Shares of natural gas transportation fuels leader Clean Energy Fuels (NASDAQ: CLNE) have lost 42% of their value since September 2016. In fact, the stock is threatening its 52-week -- and all-time -- low of just $2.15 per share. Then again, you're always told to buy low. Investors wondering if now is a good time to buy should answer another question first: How risky is Clean Energy Fuels?
By the numbers
The company has several attractive attributes. Sales volumes have grown like clockwork in recent years. In the first nine months of last year, Clean Energy Fuels sold 245 million gasoline gallon equivalents, or GGE, compared to 230 million GGE in the year-ago period. That's a remarkable change from 2013, when only 214 million GGE were sold for the entire year. The market potential is large and the market is largely untapped -- something the company has been able to exploit.
Despite increasing volumes of product sold, depressed selling prices have taken a toll on revenue. Full-year revenue slipped in 2015 compared to the prior year. And although 2016 revenue will likely be higher than the previous year, it will be unlikely to match the watermark set in 2014.
But management is banking on a turnaround. It slashed capital expenditures last year to help boost the bottom line to a net loss of just $0.07 per share through the first nine months, much improved from a net loss of $0.92 per share in the year-ago period. It also cleaned up the balance sheet by retiring debt with proceeds from a share offering. Dilution, perhaps more so than market conditions, has played a major role in the stock's dismal performance in the last several years.
The recently sliding stock price means Clean Energy Fuels is historically cheap on the basis of price-to-book value.

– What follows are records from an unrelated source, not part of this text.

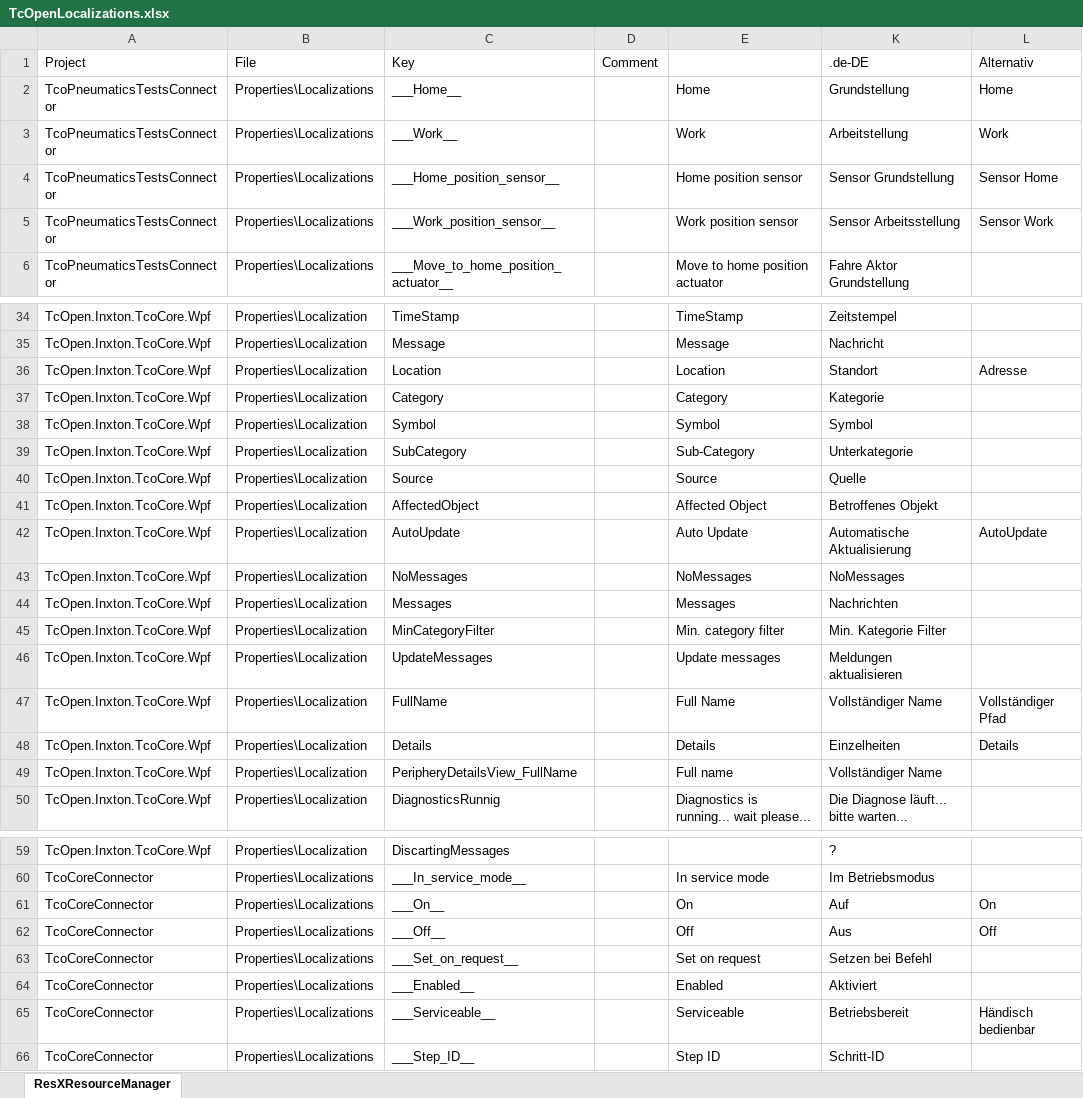
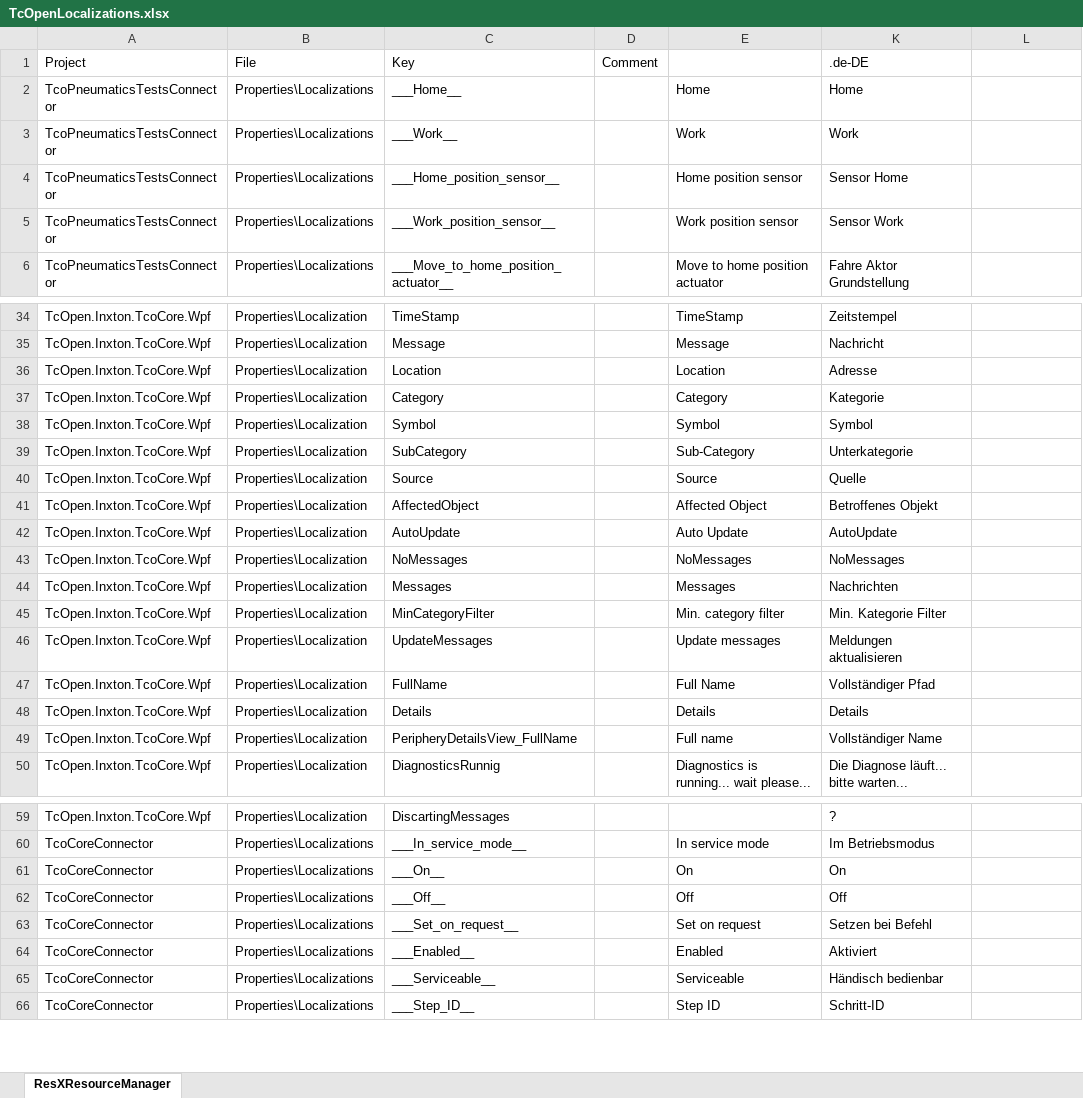
Before and after one commit to TcOpenGroup/TcOpen, an Excel workbook: assets/TcOpenLocalizations.xlsx, sheet ResXResourceManager, drawn as a sheet; only a part is shown, gaps mark what is left out; values as stored, in another font and other column widths than the file's, no borders; the diff covers the shown part only; the diff names each change by its address in the sheet, - before the commit and + after, or states it on an @@ line.

Commit message:
import of de-DE localization strings

```diff
--- a/assets/TcOpenLocalizations.xlsx (sheet ResXResourceManager)
+++ b/assets/TcOpenLocalizations.xlsx (sheet ResXResourceManager)
-L1: Alternativ
+L1: (empty)
-K2: Grundstellung
+K2: Home
-L2: Home
+L2: (empty)
-K3: Arbeitstellung
+K3: Work
-L3: Work
+L3: (empty)
-K4: Sensor Grundstellung
+K4: Sensor Home
-L4: Sensor Home
+L4: (empty)
-K5: Sensor Arbeitsstellung
+K5: Sensor Work
-L5: Sensor Work
+L5: (empty)
-K36: Standort
+K36: Adresse
-L36: Adresse
+L36: (empty)
-K42: Automatische Aktualisierung
+K42: AutoUpdate
-L42: AutoUpdate
+L42: (empty)
-K47: Vollständiger Name
+K47: Vollständiger Pfad
-L47: Vollständiger Pfad
+L47: (empty)
-K48: Einzelheiten
+K48: Details
-L48: Details
+L48: (empty)
-K61: Auf
+K61: On
-L61: On
+L61: (empty)
-K62: Aus
+K62: Off
-L62: Off
+L62: (empty)
-K65: Betriebsbereit
+K65: Händisch bedienbar
-L65: Händisch bedienbar
+L65: (empty)
```
Also changed, not shown: 18 edited cells elsewhere in this sheet, 42 other files.
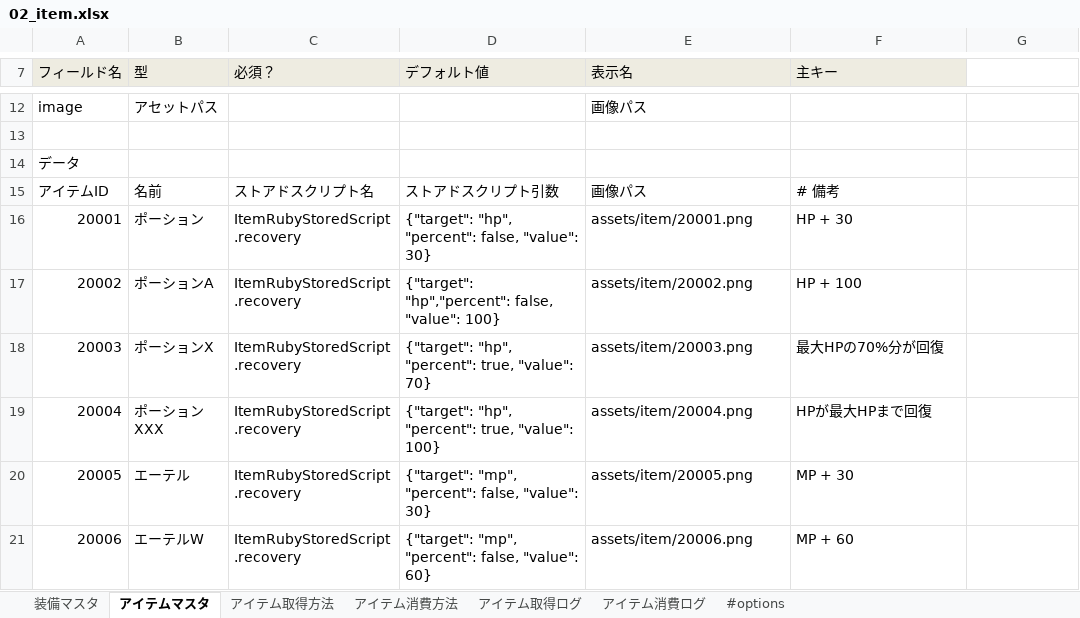
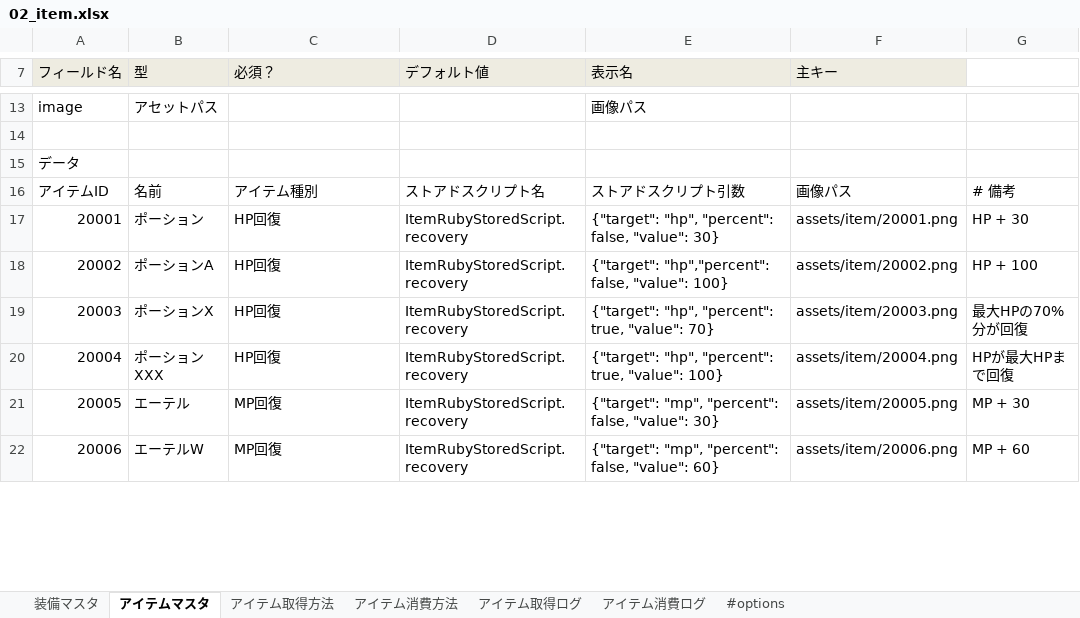
Before and after one commit to groovenauts/fontana_sample, an Excel workbook: app/seeds/02_item.xlsx, sheet アイテムマスタ, drawn as a sheet; only a part is shown, gaps mark what is left out; values as stored, in another font and other column widths than the file's, no borders; addresses are those after the commit; the diff covers the shown part only; the diff names each change by its address in the sheet, - before the commit and + after, or states it on an @@ line.

Commit message:
[test 1-1] downloadable_masterとしてアイテムマスタ(01_item.xlsx)のフィールドに"アイテム種別(type)"というフィールドを追加。

```diff
--- a/app/seeds/02_item.xlsx (sheet アイテムマスタ)
+++ b/app/seeds/02_item.xlsx (sheet アイテムマスタ)
-C16 (必須？): ストアドスクリプト名
+C16 (必須？): アイテム種別
-D16 (デフォルト値): ストアドスクリプト引数
+D16 (デフォルト値): ストアドスクリプト名
-E16 (表示名): 画像パス
+E16 (表示名): ストアドスクリプト引数
-F16 (主キー): # 備考
+F16 (主キー): 画像パス
-G16: (empty)
+G16: # 備考
-C17:C20 (必須？): ItemRubyStoredScript.recovery
+C17:C20 (必須？): HP回復
-D17 (デフォルト値): {"target": "hp", "percent": false, "value": 30}
+D17 (デフォルト値): ItemRubyStoredScript.recovery
-E17 (表示名): assets/item/20001.png
+E17 (表示名): {"target": "hp", "percent": false, "value": 30}
-F17 (主キー): HP + 30
+F17 (主キー): assets/item/20001.png
-G17: (empty)
+G17: HP + 30
-D18 (デフォルト値): {"target": "hp","percent": false, "value": 100}
+D18 (デフォルト値): ItemRubyStoredScript.recovery
-E18 (表示名): assets/item/20002.png
+E18 (表示名): {"target": "hp","percent": false, "value": 100}
-F18 (主キー): HP + 100
+F18 (主キー): assets/item/20002.png
-G18: (empty)
+G18: HP + 100
-D19 (デフォルト値): {"target": "hp", "percent": true, "value": 70}
+D19 (デフォルト値): ItemRubyStoredScript.recovery
-E19 (表示名): assets/item/20003.png
+E19 (表示名): {"target": "hp", "percent": true, "value": 70}
-F19 (主キー): 最大HPの70%分が回復
+F19 (主キー): assets/item/20003.png
-G19: (empty)
+G19: 最大HPの70%分が回復
-D20 (デフォルト値): {"target": "hp", "percent": true, "value": 100}
+D20 (デフォルト値): ItemRubyStoredScript.recovery
-E20 (表示名): assets/item/20004.png
+E20 (表示名): {"target": "hp", "percent": true, "value": 100}
-F20 (主キー): HPが最大HPまで回復
+F20 (主キー): assets/item/20004.png
-G20: (empty)
+G20: HPが最大HPまで回復
-C21:C22 (必須？): ItemRubyStoredScript.recovery
+C21:C22 (必須？): MP回復
-D21 (デフォルト値): {"target": "mp", "percent": false, "value": 30}
+D21 (デフォルト値): ItemRubyStoredScript.recovery
-E21 (表示名): assets/item/20005.png
+E21 (表示名): {"target": "mp", "percent": false, "value": 30}
-F21 (主キー): MP + 30
+F21 (主キー): assets/item/20005.png
-G21: (empty)
+G21: MP + 30
-D22 (デフォルト値): {"target": "mp", "percent": false, "value": 60}
+D22 (デフォルト値): ItemRubyStoredScript.recovery
-E22 (表示名): assets/item/20006.png
+E22 (表示名): {"target": "mp", "percent": false, "value": 60}
-F22 (主キー): MP + 60
+F22 (主キー): assets/item/20006.png
-G22: (empty)
+G22: MP + 60
```
Also changed, not shown: 1 added row and 29 edited cells elsewhere in this sheet.
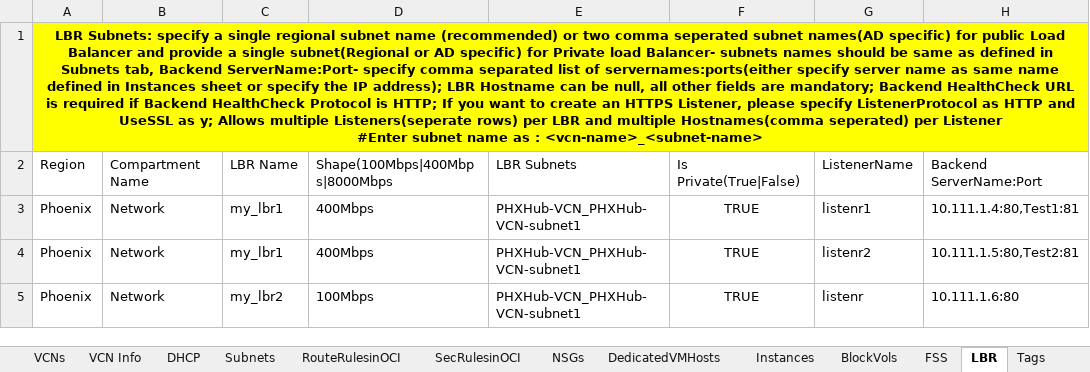
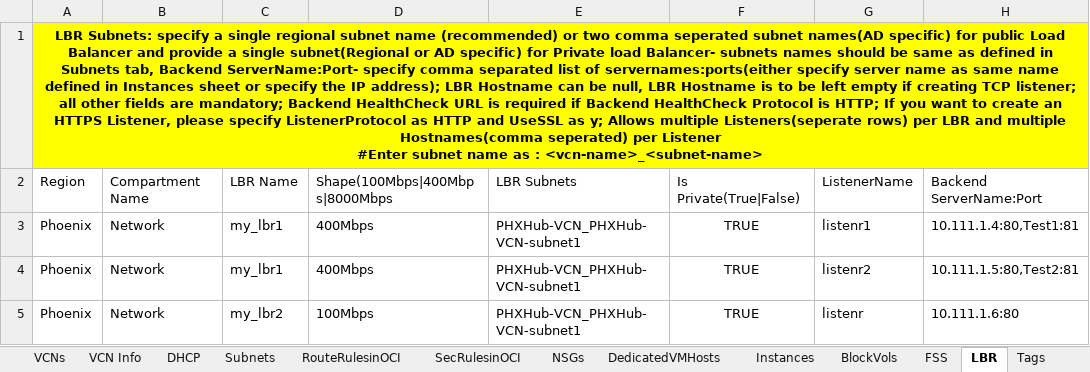
Before and after one commit to oracle-devrel/cd3-automation-toolkit, an Excel workbook: oci_tenancy/SetUpOCI_Via_TF/example/CD3-template.xlsx, sheet LBR, drawn as a sheet; only a part is shown; values as stored, in another font and other column widths than the file's, no borders; the diff names each change by its address in the sheet, - before the commit and + after, or states it on an @@ line.

```diff
--- a/oci_tenancy/SetUpOCI_Via_TF/example/CD3-template.xlsx (sheet LBR)
+++ b/oci_tenancy/SetUpOCI_Via_TF/example/CD3-template.xlsx (sheet LBR)
-A1: …be null, all other…
+A1: …be null, LBR Hostname is to be left empty if creating TCP listener; all other…
```
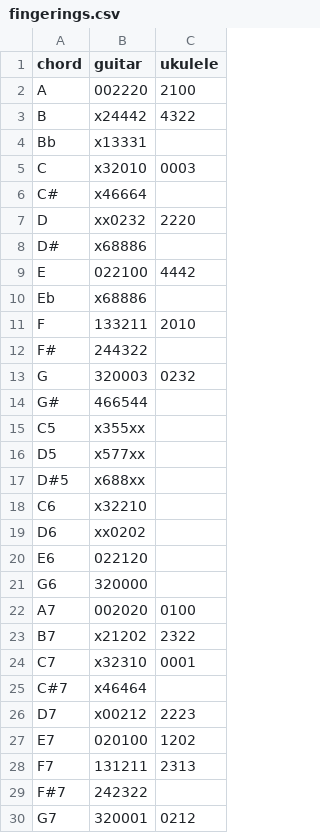
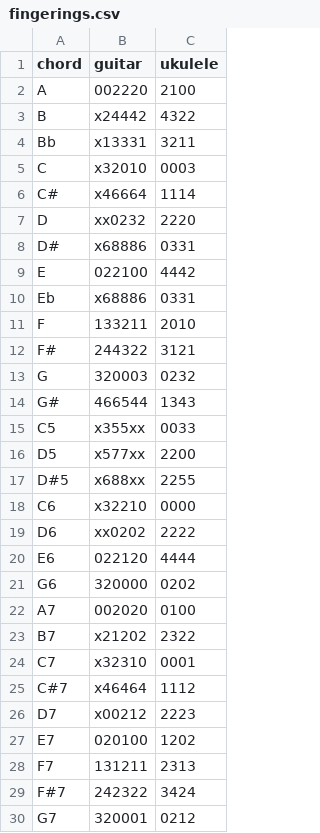
Before and after one commit to spilth/chord_diagrams, a CSV file: lib/chord_diagrams/fingerings.csv, drawn as a sheet; only a part is shown; the diff covers the shown part only.

Commit message:
Adds more Ukulele chords

```diff
--- a/lib/chord_diagrams/fingerings.csv
+++ b/lib/chord_diagrams/fingerings.csv
@@ -3,20 +3,20 @@ A,002220,2100
 B,x24442,4322
-Bb,x13331,
+Bb,x13331,3211
 C,x32010,0003
-C#,x46664
+C#,x46664,1114
 D,xx0232,2220
-D#,x68886
+D#,x68886,0331
 E,022100,4442
-Eb,x68886
+Eb,x68886,0331
 F,133211,2010
-F#,244322
+F#,244322,3121
 G,320003,0232
-G#,466544
-C5,x355xx
-D5,x577xx
-D#5,x688xx
-C6,x32210
-D6,xx0202
-E6,022120
-G6,320000
+G#,466544,1343
+C5,x355xx,0033
+D5,x577xx,2200
+D#5,x688xx,2255
+C6,x32210,0000
+D6,xx0202,2222
+E6,022120,4444
+G6,320000,0202
 A7,002020,0100
@@ -24,3 +24,3 @@ B7,x21202,2322
 C7,x32310,0001
-C#7,x46464
+C#7,x46464,1112
 D7,x00212,2223
@@ -28,3 +28,3 @@ E7,020100,1202
 F7,131211,2313
-F#7,242322
+F#7,242322,3424
 G7,320001,0212
```
Also changed, not shown: 20 edited cells elsewhere in this file.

Investors could rarely pick up shares without paying a premium for growth, but can now enjoy a 17% discount to shareholders' equity.
Of course, heavy dilution and years of sacrificing profits for growth can erode Mr. Market's faith in a stock. So how does Clean Energy Fuels compare to publicly traded peers? Admittedly, there aren't many direct comparisons, but we can stack the company up against other alternative fuel stocks that have had a similarly rough going since commodity prices tanked in late 2014.
Price to Book
Price to Sales
Clean Energy Fuels
Renewable Energy Group (NASDAQ: REGI)
Pacific Ethanol (NASDAQ: PEIX)
Data source: Yahoo! Finance.
All three companies trade below book value, with Clean Energy Fuels presenting a decent bargain. This hints that investors could see upside from current prices, barring a sudden decrease in assets or increase in debt. However, investors need to consider that money-burning operations mean the company's cash could disappear in several quarters -- dragging down the total asset balance. The only way for the company to get its hands on more cash is through a debt or share offering, which has gotten investors into the current mess.
Clean Energy Fuels is also the most expensive company of the three based on price-to-sales ratio, although that shouldn't be too surprising given that it has grown revenue the fastest and growth usually comes at a premium. Plus, the other two stocks boast an unusually low ratio. Beta, or the measure of a stock's volatility relative to the overall market, is also the highest for the natural gas transportation fuels leader, but only slightly.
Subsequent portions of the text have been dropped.